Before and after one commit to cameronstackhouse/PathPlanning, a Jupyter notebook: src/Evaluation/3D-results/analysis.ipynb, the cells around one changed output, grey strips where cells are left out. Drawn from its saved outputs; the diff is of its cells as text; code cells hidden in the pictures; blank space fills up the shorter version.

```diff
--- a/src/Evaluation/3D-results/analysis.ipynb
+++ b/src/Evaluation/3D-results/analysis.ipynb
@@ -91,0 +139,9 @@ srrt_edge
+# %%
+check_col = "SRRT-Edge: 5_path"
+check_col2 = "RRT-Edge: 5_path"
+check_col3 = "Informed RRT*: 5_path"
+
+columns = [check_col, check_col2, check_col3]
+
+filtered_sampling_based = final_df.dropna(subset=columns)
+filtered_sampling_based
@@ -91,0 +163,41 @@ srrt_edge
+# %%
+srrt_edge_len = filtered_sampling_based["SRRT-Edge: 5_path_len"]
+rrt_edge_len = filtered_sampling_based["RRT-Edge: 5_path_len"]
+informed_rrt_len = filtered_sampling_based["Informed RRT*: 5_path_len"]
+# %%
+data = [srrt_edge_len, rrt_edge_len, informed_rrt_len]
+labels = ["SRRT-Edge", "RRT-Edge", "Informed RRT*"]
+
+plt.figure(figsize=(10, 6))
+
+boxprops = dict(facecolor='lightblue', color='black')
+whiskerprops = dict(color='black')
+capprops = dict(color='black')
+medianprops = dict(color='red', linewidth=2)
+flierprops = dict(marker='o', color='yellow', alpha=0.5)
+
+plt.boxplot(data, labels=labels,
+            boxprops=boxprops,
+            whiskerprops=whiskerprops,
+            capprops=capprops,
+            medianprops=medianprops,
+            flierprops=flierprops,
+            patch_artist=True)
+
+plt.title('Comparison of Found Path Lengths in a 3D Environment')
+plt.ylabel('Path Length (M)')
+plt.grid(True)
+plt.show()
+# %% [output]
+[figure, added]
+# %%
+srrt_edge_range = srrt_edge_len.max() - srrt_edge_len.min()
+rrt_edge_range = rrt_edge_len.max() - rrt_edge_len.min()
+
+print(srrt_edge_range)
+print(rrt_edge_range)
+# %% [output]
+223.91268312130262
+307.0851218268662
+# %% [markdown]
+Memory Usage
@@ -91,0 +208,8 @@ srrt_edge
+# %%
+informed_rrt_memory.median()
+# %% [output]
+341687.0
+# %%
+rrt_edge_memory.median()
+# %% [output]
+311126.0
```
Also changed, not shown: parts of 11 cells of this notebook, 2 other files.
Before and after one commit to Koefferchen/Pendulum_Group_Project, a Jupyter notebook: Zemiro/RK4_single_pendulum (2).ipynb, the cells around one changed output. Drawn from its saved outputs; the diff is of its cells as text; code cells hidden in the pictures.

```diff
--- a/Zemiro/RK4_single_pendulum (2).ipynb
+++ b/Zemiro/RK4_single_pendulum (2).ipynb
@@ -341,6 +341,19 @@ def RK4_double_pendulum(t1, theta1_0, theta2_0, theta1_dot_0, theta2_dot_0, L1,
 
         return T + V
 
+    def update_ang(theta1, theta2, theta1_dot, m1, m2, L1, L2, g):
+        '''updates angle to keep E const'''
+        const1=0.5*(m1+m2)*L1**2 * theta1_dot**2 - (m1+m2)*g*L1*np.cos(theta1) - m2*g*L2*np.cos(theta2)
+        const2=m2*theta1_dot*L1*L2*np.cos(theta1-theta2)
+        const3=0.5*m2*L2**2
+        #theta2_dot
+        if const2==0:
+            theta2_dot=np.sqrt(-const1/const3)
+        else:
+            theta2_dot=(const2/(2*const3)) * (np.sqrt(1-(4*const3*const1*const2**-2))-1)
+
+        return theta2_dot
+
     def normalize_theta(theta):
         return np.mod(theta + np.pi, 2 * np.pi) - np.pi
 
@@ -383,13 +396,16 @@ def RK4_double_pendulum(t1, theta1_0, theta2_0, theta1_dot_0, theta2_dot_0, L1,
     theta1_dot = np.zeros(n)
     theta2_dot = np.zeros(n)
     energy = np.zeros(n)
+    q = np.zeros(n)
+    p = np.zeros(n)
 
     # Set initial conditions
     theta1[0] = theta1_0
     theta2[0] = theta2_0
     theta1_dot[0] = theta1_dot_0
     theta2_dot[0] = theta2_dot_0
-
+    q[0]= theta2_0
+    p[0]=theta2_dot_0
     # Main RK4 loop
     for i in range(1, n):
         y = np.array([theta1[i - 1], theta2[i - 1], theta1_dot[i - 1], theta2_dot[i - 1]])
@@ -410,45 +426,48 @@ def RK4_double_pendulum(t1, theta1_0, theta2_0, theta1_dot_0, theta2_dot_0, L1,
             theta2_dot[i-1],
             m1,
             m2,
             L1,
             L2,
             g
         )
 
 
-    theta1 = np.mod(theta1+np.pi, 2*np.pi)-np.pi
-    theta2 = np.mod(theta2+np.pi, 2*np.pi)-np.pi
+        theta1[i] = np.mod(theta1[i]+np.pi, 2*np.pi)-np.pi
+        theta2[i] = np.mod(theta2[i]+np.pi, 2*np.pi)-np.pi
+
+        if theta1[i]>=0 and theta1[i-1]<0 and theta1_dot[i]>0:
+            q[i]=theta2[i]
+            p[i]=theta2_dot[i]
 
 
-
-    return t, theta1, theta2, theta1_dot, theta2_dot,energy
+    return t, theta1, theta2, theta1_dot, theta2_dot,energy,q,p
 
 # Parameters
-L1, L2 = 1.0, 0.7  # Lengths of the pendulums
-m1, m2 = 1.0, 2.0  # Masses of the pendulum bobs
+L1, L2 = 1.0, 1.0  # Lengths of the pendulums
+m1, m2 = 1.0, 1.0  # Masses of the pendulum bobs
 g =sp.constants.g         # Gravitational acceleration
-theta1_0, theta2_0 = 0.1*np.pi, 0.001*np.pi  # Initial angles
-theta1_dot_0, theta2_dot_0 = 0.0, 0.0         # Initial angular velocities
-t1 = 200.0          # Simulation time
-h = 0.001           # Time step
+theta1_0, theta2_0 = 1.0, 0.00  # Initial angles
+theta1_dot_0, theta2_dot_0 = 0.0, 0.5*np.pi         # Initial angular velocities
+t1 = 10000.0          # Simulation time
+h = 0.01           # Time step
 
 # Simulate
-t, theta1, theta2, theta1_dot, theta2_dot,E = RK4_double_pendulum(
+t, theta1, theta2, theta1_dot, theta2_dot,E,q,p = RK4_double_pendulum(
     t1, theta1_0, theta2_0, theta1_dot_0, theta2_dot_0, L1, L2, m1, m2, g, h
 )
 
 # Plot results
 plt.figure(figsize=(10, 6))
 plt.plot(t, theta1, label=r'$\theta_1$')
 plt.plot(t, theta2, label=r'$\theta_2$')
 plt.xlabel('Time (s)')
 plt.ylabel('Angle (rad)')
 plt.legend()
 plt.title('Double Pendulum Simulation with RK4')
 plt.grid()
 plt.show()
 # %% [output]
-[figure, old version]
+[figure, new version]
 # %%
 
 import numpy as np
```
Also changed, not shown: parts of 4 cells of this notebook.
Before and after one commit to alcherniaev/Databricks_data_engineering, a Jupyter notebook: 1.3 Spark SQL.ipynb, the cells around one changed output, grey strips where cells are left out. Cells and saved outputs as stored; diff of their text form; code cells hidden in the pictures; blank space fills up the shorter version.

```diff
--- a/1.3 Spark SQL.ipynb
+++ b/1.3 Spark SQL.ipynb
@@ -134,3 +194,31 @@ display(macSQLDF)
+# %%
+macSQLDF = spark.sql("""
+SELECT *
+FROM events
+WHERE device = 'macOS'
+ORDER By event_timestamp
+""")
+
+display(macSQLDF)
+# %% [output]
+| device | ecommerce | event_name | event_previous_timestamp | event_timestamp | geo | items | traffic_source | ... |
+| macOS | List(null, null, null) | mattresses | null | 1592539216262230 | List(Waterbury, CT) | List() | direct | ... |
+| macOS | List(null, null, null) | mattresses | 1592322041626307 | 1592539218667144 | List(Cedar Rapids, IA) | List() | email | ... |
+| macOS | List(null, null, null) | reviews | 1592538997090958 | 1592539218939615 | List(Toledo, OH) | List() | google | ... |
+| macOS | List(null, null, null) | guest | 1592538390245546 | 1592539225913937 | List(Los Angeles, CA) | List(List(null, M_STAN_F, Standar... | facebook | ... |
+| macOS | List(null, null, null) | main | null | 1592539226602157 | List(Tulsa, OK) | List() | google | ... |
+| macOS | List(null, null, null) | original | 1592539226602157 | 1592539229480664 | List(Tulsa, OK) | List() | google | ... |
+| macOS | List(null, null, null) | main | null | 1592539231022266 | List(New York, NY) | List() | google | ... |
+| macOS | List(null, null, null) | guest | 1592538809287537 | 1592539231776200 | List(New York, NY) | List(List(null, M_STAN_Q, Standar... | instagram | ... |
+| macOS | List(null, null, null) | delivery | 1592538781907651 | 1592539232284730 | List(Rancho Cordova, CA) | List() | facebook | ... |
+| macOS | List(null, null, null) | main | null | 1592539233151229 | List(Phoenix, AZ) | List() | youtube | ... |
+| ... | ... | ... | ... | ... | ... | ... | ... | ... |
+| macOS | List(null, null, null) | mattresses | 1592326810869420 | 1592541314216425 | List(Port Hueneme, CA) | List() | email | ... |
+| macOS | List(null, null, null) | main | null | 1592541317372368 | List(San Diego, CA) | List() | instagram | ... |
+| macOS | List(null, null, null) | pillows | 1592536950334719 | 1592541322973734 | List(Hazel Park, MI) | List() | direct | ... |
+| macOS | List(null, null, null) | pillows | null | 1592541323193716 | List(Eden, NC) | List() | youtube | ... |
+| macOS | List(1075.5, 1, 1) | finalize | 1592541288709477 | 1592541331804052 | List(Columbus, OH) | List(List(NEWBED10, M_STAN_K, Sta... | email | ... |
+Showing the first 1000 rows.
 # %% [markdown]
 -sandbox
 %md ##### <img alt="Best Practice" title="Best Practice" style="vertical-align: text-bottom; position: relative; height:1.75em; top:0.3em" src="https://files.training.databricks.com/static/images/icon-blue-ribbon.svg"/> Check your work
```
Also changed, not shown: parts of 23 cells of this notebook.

◆ TASK ITEM
Give the number of lines above that contain the word "pictures", with no other text.

◆ ANSWER SECTION
3